Water, Sheep and Kangaroos
Feb 21, 2008
Water, Sheep and Kangaroos
The tour description sounded marvelous. Not only could we see the sought-after sheepdogs on a working ranch outside of Hobart, Tasmania, but they threw in lunch, a waterfall, and “Australia’s most popular animals”.
So we took the bait, in spite of our “no-structured-tour policy”. So did thirty of our sometimes phlegmatic shipmates. We boarded the bus for the one hour ride into the interior and watched the city become suburbs, then slowly turn into beautiful rolling farmland. Lack of meaningful rainfall had turned the rolling hills brown, and except for the occasional flock of sheep, it was just our bus, the driver and the wide open farmlands of Tasmania. Macaroon, it reminded me of Contra Costa County about 2 million people ago.
The first stop was a waterfall, touted as one of Tasmania’s treasures. As waterfalls go I would give it about a below average 3.5 on the Case Global Waterfall Index (CGWI). However, as with so many good things in life, the pleasure was all in the seeking, and “Russell Falls” was no exception. Along the path were cute wallabies, birds and a thick moss-covered forest that looked like a place Hobbits would hang out. (Editors note: The wallaby is essentially a miniature kangaroo!)
Next stop was the sheep ranch. The 23-year old son of the owner met our group next to a pasture hosting several hundred sheep scattered randomly across the size of twenty football fields. Chained to the fence posts were two Australian sheepdogs named Billie and Kip, his –year junior. After an introduction to sheep farming, the dogs were let off their chains, and stood rigidly in front of the young farmer, waiting for the command to get to work.
A subtle hand signal and the dogs shot into the pasture like little rockets. They split up as they approached the outer perimeter of the sheep, which quickly responded by bunching together. Once pulled together, the dogs began to move them towards all of us, and had this not been a demonstration, the dogs could have moved them into a barn, or another pasture as instructed by the ranch hand.

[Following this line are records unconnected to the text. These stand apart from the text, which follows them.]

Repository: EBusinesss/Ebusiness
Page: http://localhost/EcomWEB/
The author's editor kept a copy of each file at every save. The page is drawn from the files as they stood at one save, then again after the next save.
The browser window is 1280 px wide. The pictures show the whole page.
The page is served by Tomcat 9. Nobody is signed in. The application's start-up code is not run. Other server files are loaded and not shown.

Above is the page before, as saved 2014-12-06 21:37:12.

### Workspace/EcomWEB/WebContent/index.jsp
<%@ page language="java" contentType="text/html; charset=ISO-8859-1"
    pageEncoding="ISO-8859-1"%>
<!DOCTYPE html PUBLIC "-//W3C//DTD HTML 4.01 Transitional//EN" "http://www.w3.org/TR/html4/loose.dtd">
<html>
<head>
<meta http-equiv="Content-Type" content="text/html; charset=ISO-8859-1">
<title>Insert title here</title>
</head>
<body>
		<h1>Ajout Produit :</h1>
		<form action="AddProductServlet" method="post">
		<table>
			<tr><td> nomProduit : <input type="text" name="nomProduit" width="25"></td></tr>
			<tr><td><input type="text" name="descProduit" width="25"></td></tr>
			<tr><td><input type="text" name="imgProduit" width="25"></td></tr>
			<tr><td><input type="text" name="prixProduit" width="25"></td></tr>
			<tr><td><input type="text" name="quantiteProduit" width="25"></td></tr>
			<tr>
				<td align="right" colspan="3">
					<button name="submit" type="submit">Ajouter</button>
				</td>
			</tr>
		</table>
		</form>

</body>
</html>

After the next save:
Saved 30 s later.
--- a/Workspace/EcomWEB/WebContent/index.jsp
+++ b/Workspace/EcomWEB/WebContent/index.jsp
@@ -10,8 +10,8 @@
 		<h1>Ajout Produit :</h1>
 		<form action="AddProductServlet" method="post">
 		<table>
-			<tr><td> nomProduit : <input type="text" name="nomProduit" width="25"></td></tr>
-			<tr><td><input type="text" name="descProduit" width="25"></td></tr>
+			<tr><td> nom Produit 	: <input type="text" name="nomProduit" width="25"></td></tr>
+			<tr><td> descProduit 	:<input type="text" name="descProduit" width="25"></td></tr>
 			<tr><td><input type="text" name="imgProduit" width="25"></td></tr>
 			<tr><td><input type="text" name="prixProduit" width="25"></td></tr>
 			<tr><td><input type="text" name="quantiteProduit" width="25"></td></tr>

It was time for the shearing demonstration!
Our tour group by this time was quite spread out, so the young rancher used a well-known hand signal to tell the bus driver it was time to round up our group. The bus driver shot quickly out to the perimeter of our tour group and we all responded by bunching together. The driver effortlessly moved us toward the shearing barn, pausing occasionally to round up a stray tourist and pretty soon we were gently herded into the shearing barn.
The rancher gave the driver the next hour off for lunch as a reward but chained him back up to the bus’s bumper.
The shearing demonstration was actually quite interesting but looked a wee bit stressful for the one sheep that was singled out for our edification and amusement. The shearer held the wool-laden animal in a pretzel hold worthy of Hulk Hogan as the electric shears stripped him of his sheephood.
The entire process took only four minutes, and quickly the wool lay on the floor like unwanted clothes in an Old Navy fitting room. The wholesale value of the raw wool at this stage was about $200.00 per shearing of Merino wool. The wool is graded and then sold to middlemen that keep it moving up the wool manufacturing chain. The shearing team (shearer and roustabout) can shear one sheep every four minutes, and are paid “by the sheep”, so it’s a scene built for speed, not beauty. The shearing team gets about $2.70 per shorn sheep. The ranch has an average of about 3000 sheep at any one shearing time so you do the math.
We were then shepherded to the farmhouse for a lunch cooked by the family that owned the ranch, and then they moved our group deftly onto the bus for our last stop, the Bonorong Wildlife Park.
It was quite frankly, a bit pathetic
Outside the t-shirt shop was a gaggle of other tour busses all jockeying for parking spots as tourists poured through the gates. Inside there were several dozen tired and slightly dazed kangaroos lying around in the dirt as hundreds of tourist tried to get them to do something. “Hop, damn you!” they cried. “Show me your pouch… I paid good money, so be a kangaroo…like… in the movies!” “Hey, where’s Roo?” With Canon camera and Panasonic camcorders shoved in their faces, the kangaroos barely responded, but must have thought to themselves, “We’re sure glad they sedate us so heavily before these idiots get here each morning”.
We finally couldn’t take it anymore and returned to the bus. We decided to wait until Sydney before declaring the animals of Australia a lost cause. We understand there’s a zoo there that actually considers the dignity of both kangaroos and humans with a great deal more respect. As far as we were concerned, the true Tasmanian devils were the shysters that created that little tourist trap.
Back to the ship, back to the dining room, and out of complete respect for a certain naked and chilly little sheep somewhere in the ranchlands of Tasmania, I declined the lamb with mint sauce and enjoyed a salad with light vinaigrette.
Good night from the Bass Straight off the coast of Australia.